How Effective is Massage as a Therapeutic Treatment?
“The Effectiveness of Massage Therapy” report by Dr Kenny CW Ng, MBBS BMedSci DipRM CertIVFitness, Member Australian Association of Massage Therapy. In collaboration with Professor Marc Cohen, School of Health Sciences, RMIT University. This report reviewed 740 academic evidence-based research papers from 1978 -2008
This report showed growing consistent and conclusive evidence that supports massage as a safe therapeutic treatment. Multiple studies provided good evidence to support massage as an effective treatment in reducing the symptoms of depression, managing stress and anxiety, for pain reduction/management, sleep improvement, improved muscular and skeletal function and quality of life; whilst at the same time improving/promoting relaxation.
The report stated the most active research domains related to neurological, musculoskeletal and sports related conditions. However, the versatility of massage therapy also showed positive outcomes in palliative care, symptomatic relief of chronic conditions, geriatric care, surgery, mental health conditions and obstetrics. Adverse outcomes of massage were found to be rare (“…..deemed too small to be statistically meaningful…..”) and treatments safe where professional massage guidelines were followed and carried out by a responsibly appropriately qualified massage practitioner. To view the report go to: http://aamt.com.au/wp-content/uploads/2011/11/AAMT-Research-Report-10-Oct-11.pdf

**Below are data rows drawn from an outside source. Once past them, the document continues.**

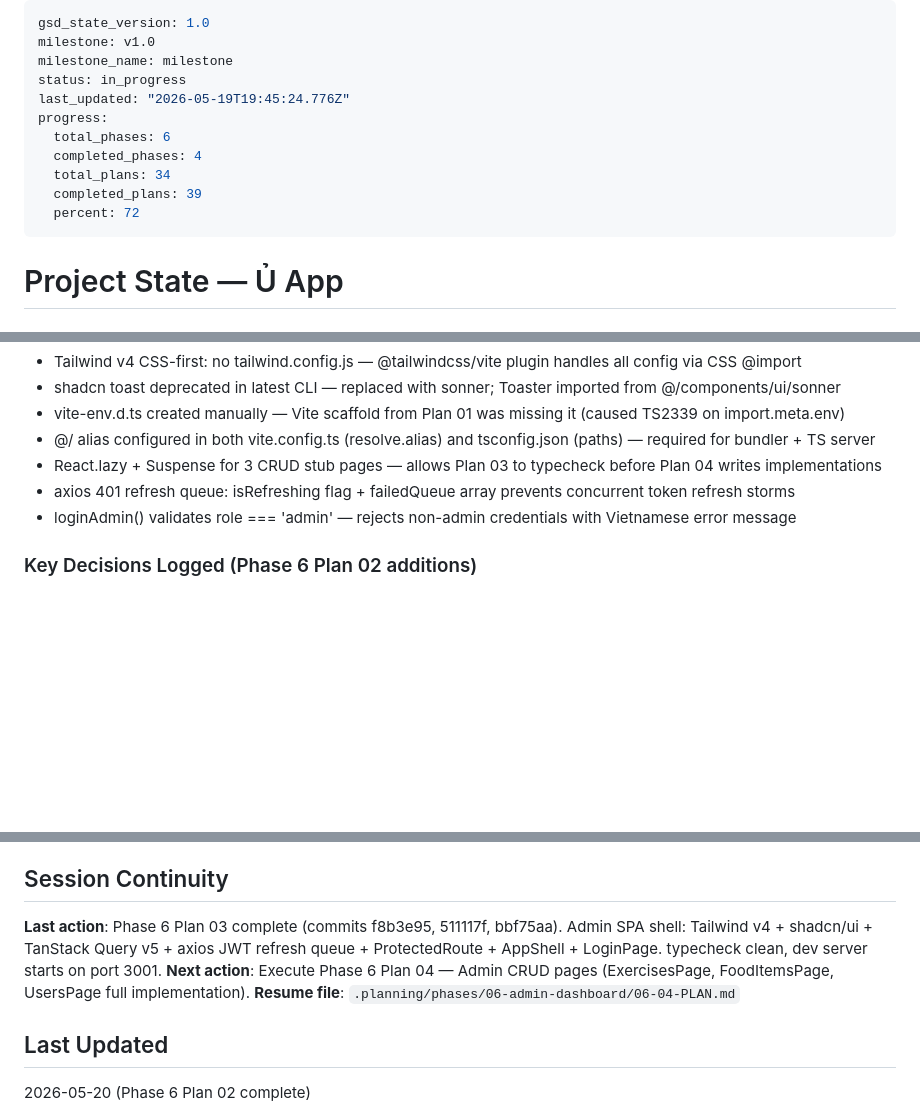
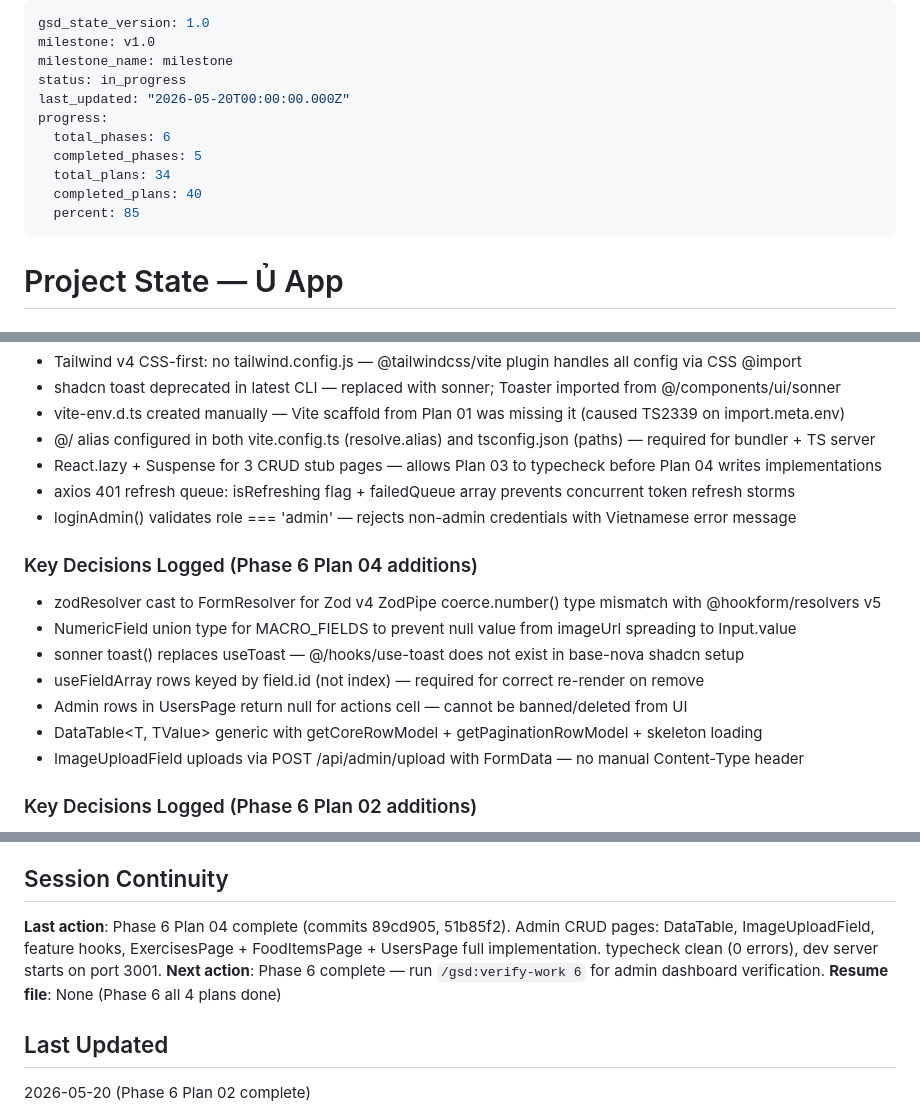
Before and after one commit to Aaron15092004/u-app-be, a Markdown page: .planning/STATE.md, 3 parts joined by grey strips. Rendered like a GitHub page; blank space fills up the shorter version.

Commit message:
docs(06-04): complete Plan 04 — admin CRUD pages summary + state updated
- 06-04-SUMMARY.md: DataTable, ImageUploadField, 3 feature hook files, 3 CRUD pages
- STATE.md: Phase 6 marked complete (4/4 plans), decisions logged
- ROADMAP.md: Phase 6 plan progress updated to 4/4 complete

```diff
--- a/.planning/STATE.md
+++ b/.planning/STATE.md
@@ -3,13 +3,13 @@ gsd_state_version: 1.0
 milestone: v1.0
 milestone_name: milestone
 status: in_progress
-last_updated: "2026-05-19T19:45:24.776Z"
+last_updated: "2026-05-20T00:00:00.000Z"
 progress:
   total_phases: 6
-  completed_phases: 4
+  completed_phases: 5
   total_plans: 34
-  completed_plans: 39
-  percent: 72
+  completed_plans: 40
+  percent: 85
 ---
 
 # Project State — Ủ App
@@ -196,6 +196,16 @@ Phase 6 [######    ] 75% (3/4 plans)
 - axios 401 refresh queue: isRefreshing flag + failedQueue array prevents concurrent token refresh storms
 - loginAdmin() validates role === 'admin' — rejects non-admin credentials with Vietnamese error message
 
+### Key Decisions Logged (Phase 6 Plan 04 additions)
+
+- zodResolver cast to FormResolver<T> for Zod v4 ZodPipe coerce.number() type mismatch with @hookform/resolvers v5
+- NumericField union type for MACRO_FIELDS to prevent null value from imageUrl spreading to Input.value
+- sonner toast() replaces useToast — @/hooks/use-toast does not exist in base-nova shadcn setup
+- useFieldArray rows keyed by field.id (not index) — required for correct re-render on remove
+- Admin rows in UsersPage return null for actions cell — cannot be banned/deleted from UI
+- DataTable<T, TValue> generic with getCoreRowModel + getPaginationRowModel + skeleton loading
+- ImageUploadField uploads via POST /api/admin/upload with FormData — no manual Content-Type header
+
 ### Key Decisions Logged (Phase 6 Plan 02 additions)
 
 - All routes protected at router level via router.use(authenticate, requireAdmin) — not per-route
@@ -234,9 +244,9 @@ None currently.
 
 ## Session Continuity
 
-**Last action**: Phase 6 Plan 03 complete (commits f8b3e95, 511117f, bbf75aa). Admin SPA shell: Tailwind v4 + shadcn/ui + TanStack Query v5 + axios JWT refresh queue + ProtectedRoute + AppShell + LoginPage. typecheck clean, dev server starts on port 3001.
-**Next action**: Execute Phase 6 Plan 04 — Admin CRUD pages (ExercisesPage, FoodItemsPage, UsersPage full implementation).
-**Resume file**: `.planning/phases/06-admin-dashboard/06-04-PLAN.md`
+**Last action**: Phase 6 Plan 04 complete (commits 89cd905, 51b85f2). Admin CRUD pages: DataTable, ImageUploadField, feature hooks, ExercisesPage + FoodItemsPage + UsersPage full implementation. typecheck clean (0 errors), dev server starts on port 3001.
+**Next action**: Phase 6 complete — run `/gsd:verify-work 6` for admin dashboard verification.
+**Resume file**: None (Phase 6 all 4 plans done)
 
 ## Last Updated
 
```
Also changed, not shown: other parts of .planning/STATE.md (+2 -2 lines), .planning/ROADMAP.md (+3 -3 lines), 1 other file.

- Lowers blood pressure
- Calms body, mind and emotions
- Increased blood and lymphatic circulation
- Improves concentration
- Helps the lymphatic system remove toxins
- Overall improvement in body system functioning, health and well-being
- Strengthens the immune system
- Relieves muscle stiffness and tension
- Improves posture
- Relieves back pain
- Loosens tight shrunken muscles
- Tones flaccid muscles
- Relieves sciatica
- Deeper and more refreshing sleep
- Increases joint and muscle flexibility
- Relieves the symptoms of arthritis
Bell J. “Massage therapy helps to increase range of motion, decrease pain and assist in healing a client with low back pain and sciatica symptoms.” Journal of Bodywork and Movement Therapies 2008 12(3):281-9. Available from: http://altmedicine.about.com/od/massage/a/value_of_massage.htm
Many hospices and oncology departments use holistic/complementary massage therapies alongside orthodox treatments to relax; help with the side effects of treatments and relieve anxiety and depression in cancer sufferers
According to the Parkinson’s Disease Society; small studies have shown that massage therapy has shown some improvement in motor symptoms of sufferers.
Reuters (2010): Massage may help lift depression. A report in the Journal of Clinical Psychiatry reviewed medical literature to find out if massage therapy was an effective treatment for depression. Dr. Wen-Hsuan Hou of I-Shou University in Kaohsiung, Taiwan and colleagues cited 17 studies which led the researchers to conclude that massage therapy had “potentially significant effects” in alleviating symptoms of depression.